Who cared if there was really any Being to pray to? What mattered was the sense of giving thanks and praise, the feeling of a humble and grateful heart. — Oliver Sacks
Prayer is a constant in human experience across eras and cultures, with petitions, lamentations, gratitude and requests for intercession expressed in a great variety of words, art and physical postures. Prayer can be our window to whatever energy, life force or deity we believe exists beyond our selves. It can also provide a mirror to examine our deepest personal and spiritual needs and concerns. Children are naturally drawn to prayer and the regular practice of prayer can be comforting and helpful to them.

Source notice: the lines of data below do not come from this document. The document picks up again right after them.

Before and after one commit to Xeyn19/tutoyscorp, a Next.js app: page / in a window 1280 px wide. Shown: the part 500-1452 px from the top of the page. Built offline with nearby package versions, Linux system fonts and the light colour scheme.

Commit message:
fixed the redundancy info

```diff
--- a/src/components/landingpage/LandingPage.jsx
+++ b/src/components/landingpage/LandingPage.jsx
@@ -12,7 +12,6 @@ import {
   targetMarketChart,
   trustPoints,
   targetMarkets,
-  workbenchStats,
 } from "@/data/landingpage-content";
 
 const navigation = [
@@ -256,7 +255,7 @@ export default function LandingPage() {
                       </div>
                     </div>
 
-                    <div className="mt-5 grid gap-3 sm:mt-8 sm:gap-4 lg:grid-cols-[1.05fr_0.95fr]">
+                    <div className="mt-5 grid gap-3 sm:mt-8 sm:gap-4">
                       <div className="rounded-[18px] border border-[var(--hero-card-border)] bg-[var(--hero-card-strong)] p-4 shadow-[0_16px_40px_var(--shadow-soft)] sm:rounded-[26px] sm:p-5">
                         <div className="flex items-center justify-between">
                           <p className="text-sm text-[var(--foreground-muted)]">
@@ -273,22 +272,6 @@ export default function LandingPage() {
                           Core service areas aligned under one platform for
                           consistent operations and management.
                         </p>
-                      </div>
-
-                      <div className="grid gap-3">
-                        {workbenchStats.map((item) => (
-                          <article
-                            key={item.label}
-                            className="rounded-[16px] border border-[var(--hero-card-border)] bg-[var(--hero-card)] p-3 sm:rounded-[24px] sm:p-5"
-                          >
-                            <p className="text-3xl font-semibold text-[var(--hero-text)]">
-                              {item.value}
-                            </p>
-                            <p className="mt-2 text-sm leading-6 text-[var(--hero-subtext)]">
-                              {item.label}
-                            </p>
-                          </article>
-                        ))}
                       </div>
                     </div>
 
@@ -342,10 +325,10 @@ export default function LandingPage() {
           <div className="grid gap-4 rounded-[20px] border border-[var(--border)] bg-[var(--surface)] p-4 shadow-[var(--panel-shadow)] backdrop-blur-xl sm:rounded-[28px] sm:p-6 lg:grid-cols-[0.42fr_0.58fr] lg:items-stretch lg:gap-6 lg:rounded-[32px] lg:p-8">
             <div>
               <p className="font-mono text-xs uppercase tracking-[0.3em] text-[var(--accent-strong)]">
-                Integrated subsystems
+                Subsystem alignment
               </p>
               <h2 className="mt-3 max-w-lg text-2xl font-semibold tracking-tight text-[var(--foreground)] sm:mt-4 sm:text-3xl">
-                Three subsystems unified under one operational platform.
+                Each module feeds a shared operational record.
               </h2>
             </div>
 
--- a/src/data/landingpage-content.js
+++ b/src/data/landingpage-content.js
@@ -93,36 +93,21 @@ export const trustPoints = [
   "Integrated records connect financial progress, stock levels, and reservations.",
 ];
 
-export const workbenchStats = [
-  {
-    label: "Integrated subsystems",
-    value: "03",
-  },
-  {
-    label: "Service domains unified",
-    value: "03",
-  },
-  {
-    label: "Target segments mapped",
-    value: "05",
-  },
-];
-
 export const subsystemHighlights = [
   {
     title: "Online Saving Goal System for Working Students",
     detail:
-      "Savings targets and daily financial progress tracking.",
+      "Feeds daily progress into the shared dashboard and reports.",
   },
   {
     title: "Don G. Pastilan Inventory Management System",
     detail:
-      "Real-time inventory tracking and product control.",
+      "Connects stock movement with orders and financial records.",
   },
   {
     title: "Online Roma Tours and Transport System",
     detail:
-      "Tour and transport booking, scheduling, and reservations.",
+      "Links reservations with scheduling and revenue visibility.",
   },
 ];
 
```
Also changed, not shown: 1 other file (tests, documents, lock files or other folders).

Unitarian Universalism is theologically inclusive, and embraces many concepts and practices of prayer. Some would identify viewing a sunset or attending a peace march as a prayer experience. Some find meaning in traditional prayer words and rituals from our Jewish and Christian faith heritages or another faith tradition in which they were raised. Some use Buddhist- or Hindu-rooted meditation as prayer. And some create their own prayers with particular personal meaning.